• EXERCISE DESCRIPTION: Across the entries below, the lines containing "These" should be counted and only their number returned.

Dataset entries
§ §

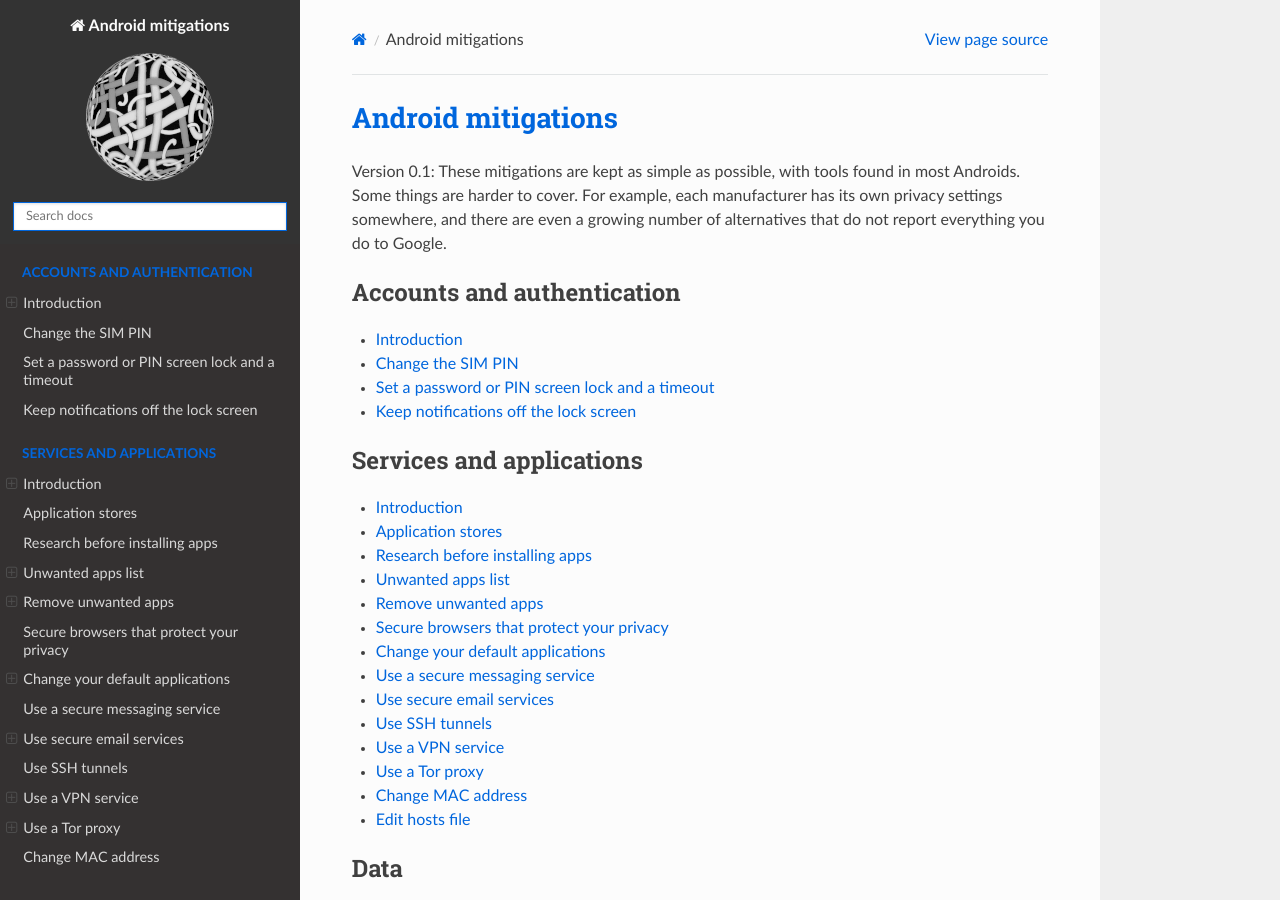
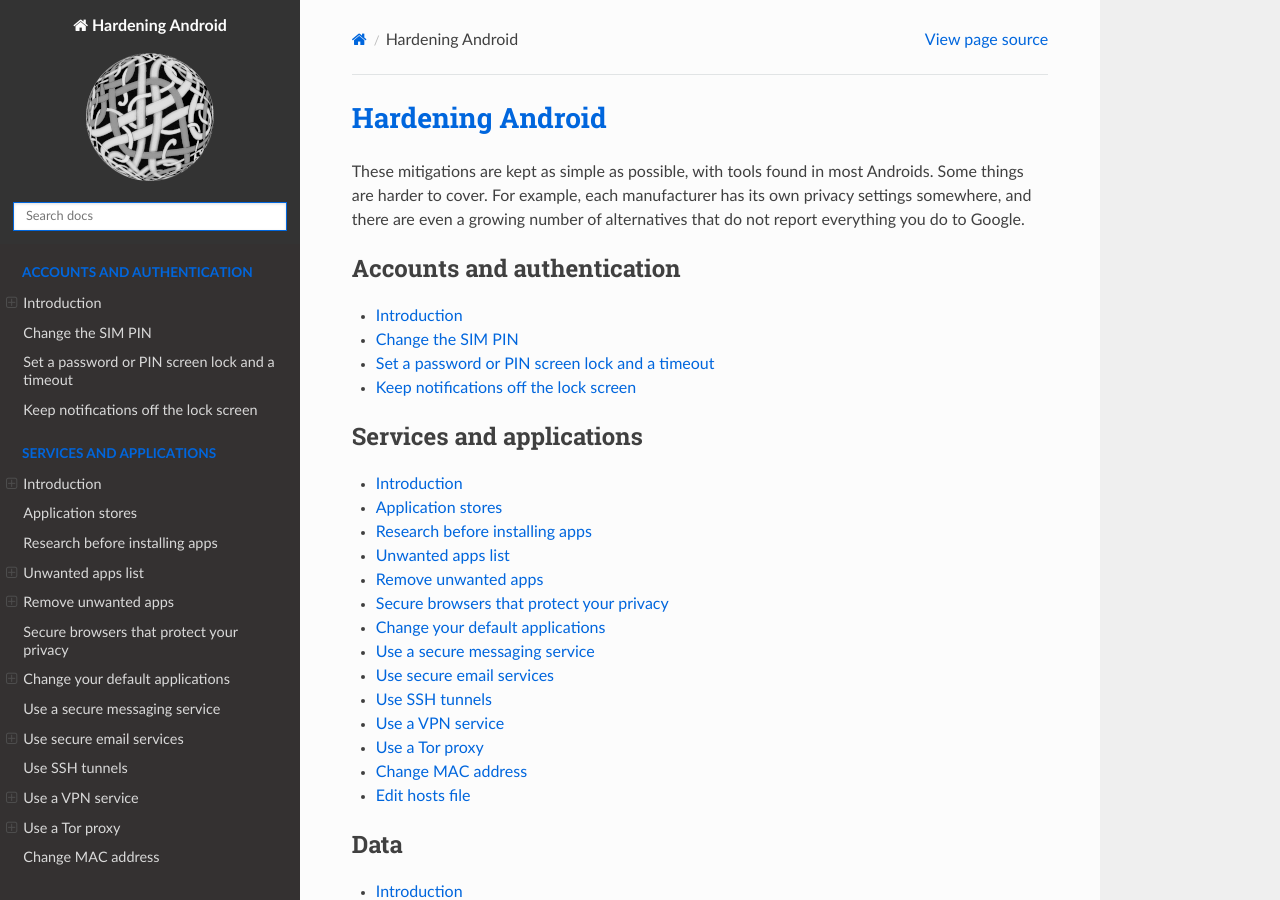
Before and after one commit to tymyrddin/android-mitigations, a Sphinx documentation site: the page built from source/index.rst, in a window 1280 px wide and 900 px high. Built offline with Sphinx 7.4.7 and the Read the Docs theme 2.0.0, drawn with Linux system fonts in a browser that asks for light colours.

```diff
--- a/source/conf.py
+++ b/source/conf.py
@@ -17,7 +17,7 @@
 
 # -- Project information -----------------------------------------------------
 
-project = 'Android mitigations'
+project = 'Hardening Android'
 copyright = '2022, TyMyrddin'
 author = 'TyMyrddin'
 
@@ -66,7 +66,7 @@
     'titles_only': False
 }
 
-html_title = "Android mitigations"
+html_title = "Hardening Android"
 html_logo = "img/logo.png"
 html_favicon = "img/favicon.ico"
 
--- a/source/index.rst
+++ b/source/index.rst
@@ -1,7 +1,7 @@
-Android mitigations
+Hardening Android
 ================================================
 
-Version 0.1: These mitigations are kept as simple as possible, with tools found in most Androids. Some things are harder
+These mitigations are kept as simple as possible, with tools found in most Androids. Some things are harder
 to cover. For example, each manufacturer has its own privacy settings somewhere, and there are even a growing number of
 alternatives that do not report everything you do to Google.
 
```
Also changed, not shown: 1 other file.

§ §

• EXPECTED OUTPUT: 2